Part III: "To See Is to Believe"
Part IV: "The Captain of Marines"

As Holmes and a few other detectives of the Golden Age learned, the supposedly security-minded personnel of the Navy department seemed to suffer inordinately from butterfingers when it came to holding on to top secret documents:
[Full review] As the title indicates, these short stories tell of the tracing of spies who infested the British naval service. In Dawson, the Scotland Yard spy-hunter, the author has invented a worthy successor to Sherlock Holmes. — "The New Books," THE OUTLOOK (March 6, 1918)
[Full review] The yarns in "The Lost Naval Papers" pretend to be nothing but yarns. They belong openly to the order of mechanical romance—the romance of mystery and detection.
The hero is none other than that favorite butt of Sherlock Holmes, a Scotland Yard inspector—or rather it is Scotland Yard itself, with the inspector as its instrument.
Officer William Dawson has a great conceit of himself, and appears to justify it by a series of marvellous feats in the way of rounding up German spies and strengthening the hands of the British Admiralty at moments of crucial strain. But his chronicler takes special pains to tell us that this is all an illusion.

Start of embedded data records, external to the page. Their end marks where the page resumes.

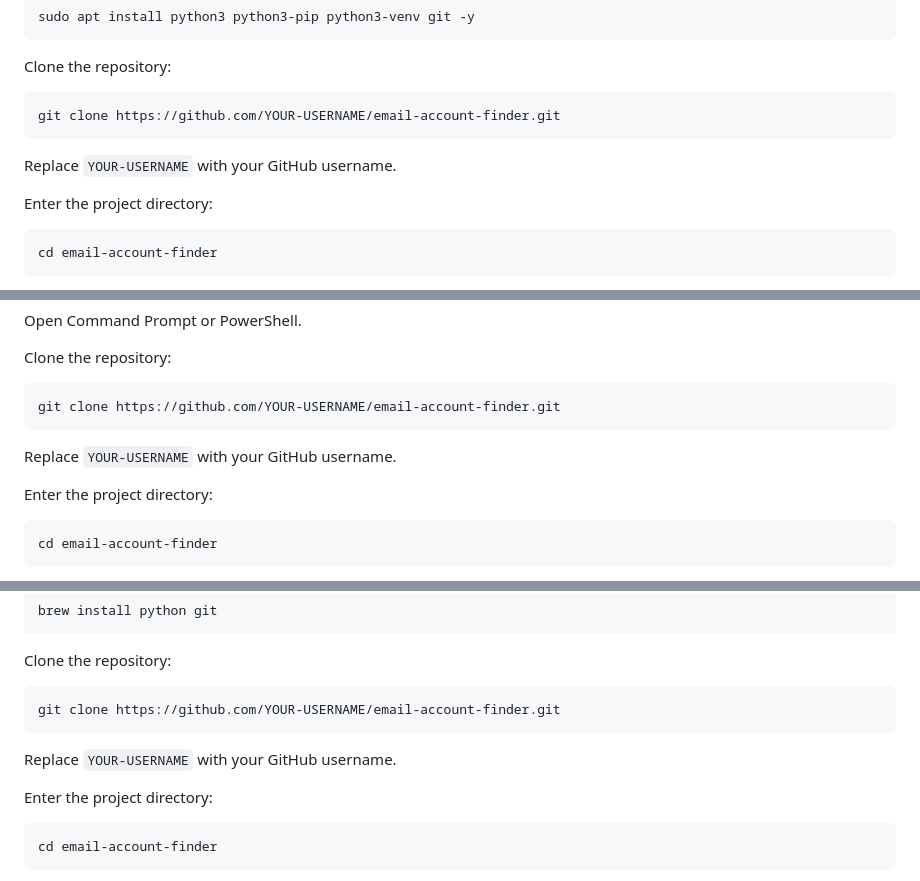
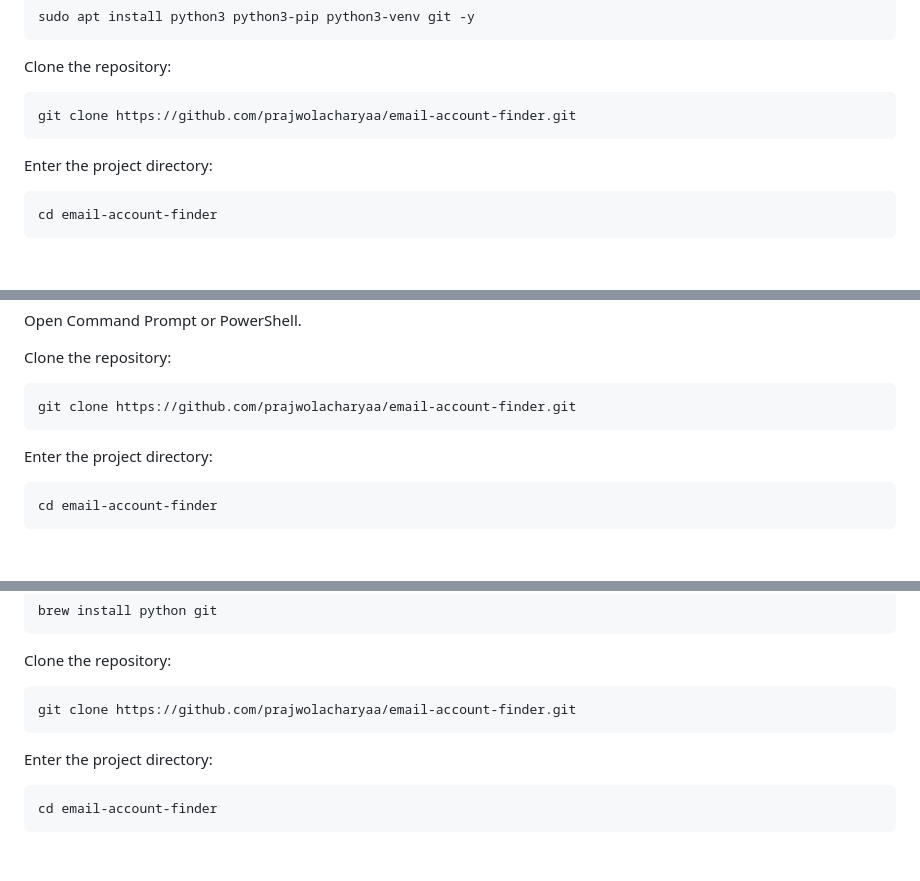
Before and after one commit to prajwolacharyaa/email-account-finder, a Markdown page: README.md, 3 parts joined by grey strips. Drawn GitHub-style; blank space fills up the shorter version.

Commit message:
Change clone URL to specific user repository
Updated repository clone URL and removed username placeholder.

````diff
--- a/README.md
+++ b/README.md
@@ -109,10 +109,9 @@ sudo apt install python3 python3-pip python3-venv git -y
 Clone the repository:
 
 ```bash
-git clone https://github.com/YOUR-USERNAME/email-account-finder.git
+git clone https://github.com/prajwolacharyaa/email-account-finder.git
 ```
 
-Replace `YOUR-USERNAME` with your GitHub username.
 
 Enter the project directory:
 
@@ -182,10 +181,9 @@ Open Command Prompt or PowerShell.
 Clone the repository:
 
 ```bash
-git clone https://github.com/YOUR-USERNAME/email-account-finder.git
+git clone https://github.com/prajwolacharyaa/email-account-finder.git
 ```
 
-Replace `YOUR-USERNAME` with your GitHub username.
 
 Enter the project directory:
 
@@ -258,10 +256,9 @@ brew install python git
 Clone the repository:
 
 ```bash
-git clone https://github.com/YOUR-USERNAME/email-account-finder.git
+git clone https://github.com/prajwolacharyaa/email-account-finder.git
 ```
 
-Replace `YOUR-USERNAME` with your GitHub username.
 
 Enter the project directory:
 
````
Also changed, not shown: other parts of README.md (+1 -2 lines).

Scotland Yard, he says, is not showy, but its system is irresistible: "Though Dawson was not specially intelligent—in some respects almost stupid—he was dreadfully, terrifyingly efficient, because he was part of the slowly-grinding Scotland Yard machine."
We suppose that our old friend Dr. Watson, if he admitted this, would trace it to the reforms induced by the great Sherlock's exposures.
These tales are admirable contrivances in their kind. They have, of course, little more to do with the war or with any other reality than the fifteen puzzle or the game of pigs in clover. — H. W. Boynton, "Told and Made," THE NATION (April 4, 1918)
[Full review] A new and mildly amusing detective appears in the person of Inspector Dawson, with his combined human vanity and superhuman success. "The Lost Naval Papers" by Bennet Copplestone is the book in which the excellent Dawson has his being. — Brian Hooker, "Concerning Yarns," THE BOOKMAN (May 1919)
[Review excerpts] . . . The Lost Naval Papers is a story about a super-sleuth from Scotland Yard who enlists the help of our fictional author/narrator to foil the espionage attempts of foreign agents. Being an older work the language and styling is a bit stilted and the pacing is rapid-fire in places. I don’t know but it may have been written as a serial. That might explain the number of chapters and twists (new sub-plots/main plot changes).
The detective has several unique characteristics: he’s powerful (he has a decree that gives him power over many aspects of the normal legal system and its agents), he’s well-regarded by his superiors, and he’s addicted to secrecy.
He disguises himself even from his own underlings and cohorts; especially so from the writer that he dragoons into assisting him at the start of the novel. But the narrator has the last laugh. From sheer frustration at being jerked around, he trains himself to observe the smallest details and discovers a unique and undisguised element of the detective that, once he uncovers it, means he never misses penetrating the current disguise. For a control freak like the detective, this is too much to bear and he entreats the author to reveal the method. This is only done at the close of the novel.
Is it good? It certainly was inventive. The fact that the main characters have the sleuth-writer relationship makes it a kind of Holmes pastiche despite that fact that he is clearly of officialdom and obsessed with his given job. No need to cast about listlessly waiting for a client to knock at the door in this story!  . . . — Mike, GOODREADS (June 7, 2014)
Notes:
- At least one of Copplestone's Chief Inspector Dawson stories was reprinted: "The Butler," Rex Stout Mystery Magazine, February 1946 [Source: The FictionMags Index].
- There was a sequel to THE LOST NAVAL PAPERS entitled MADAME GILBERT'S CANNIBAL (1920; online HERE and HERE), featuring Dawson's assistant from the earlier book.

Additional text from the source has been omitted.